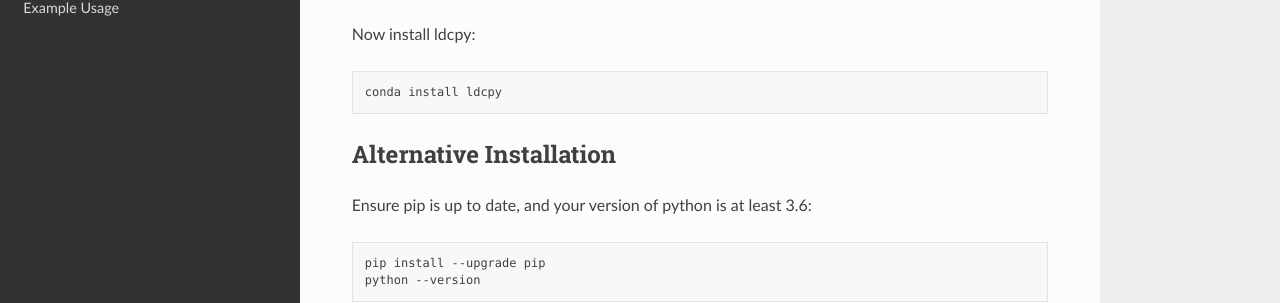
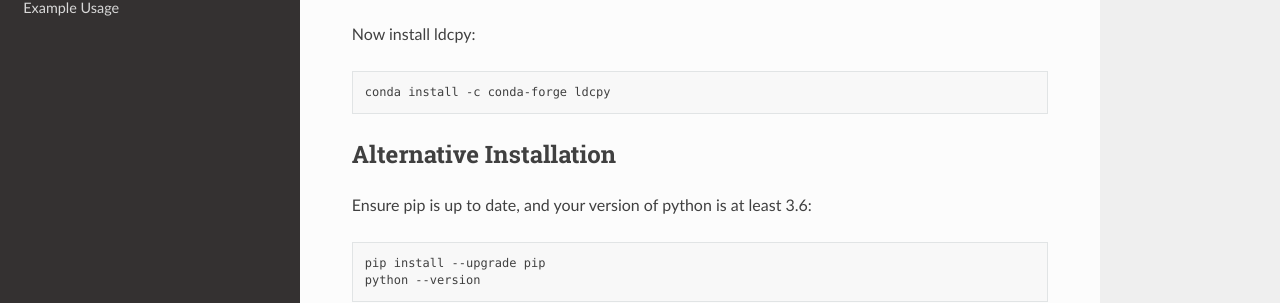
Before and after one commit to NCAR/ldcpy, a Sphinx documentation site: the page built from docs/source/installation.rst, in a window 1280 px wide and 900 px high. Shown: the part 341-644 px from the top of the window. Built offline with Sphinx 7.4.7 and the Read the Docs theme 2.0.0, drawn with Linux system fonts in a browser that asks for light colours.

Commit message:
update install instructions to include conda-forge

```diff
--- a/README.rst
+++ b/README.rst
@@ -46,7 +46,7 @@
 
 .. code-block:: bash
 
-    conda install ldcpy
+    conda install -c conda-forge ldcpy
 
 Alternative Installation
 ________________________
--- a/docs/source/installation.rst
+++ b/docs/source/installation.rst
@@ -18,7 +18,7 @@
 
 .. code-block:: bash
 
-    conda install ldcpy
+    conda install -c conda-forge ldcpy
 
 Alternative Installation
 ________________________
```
■ ■ ■
* What the task requires:
From the first line to the last, output the data exactly, without the pictures.

* Written solution:
Before and after one commit to NCAR/ldcpy, a Sphinx documentation site: the page built from docs/source/installation.rst, in a window 1280 px wide and 900 px high. Shown: the part 341-644 px from the top of the window. Built offline with Sphinx 7.4.7 and the Read the Docs theme 2.0.0, drawn with Linux system fonts in a browser that asks for light colours.

Commit message:
update install instructions to include conda-forge

```diff
--- a/README.rst
+++ b/README.rst
@@ -46,7 +46,7 @@
 
 .. code-block:: bash
 
-    conda install ldcpy
+    conda install -c conda-forge ldcpy
 
 Alternative Installation
 ________________________
--- a/docs/source/installation.rst
+++ b/docs/source/installation.rst
@@ -18,7 +18,7 @@
 
 .. code-block:: bash
 
-    conda install ldcpy
+    conda install -c conda-forge ldcpy
 
 Alternative Installation
 ________________________
```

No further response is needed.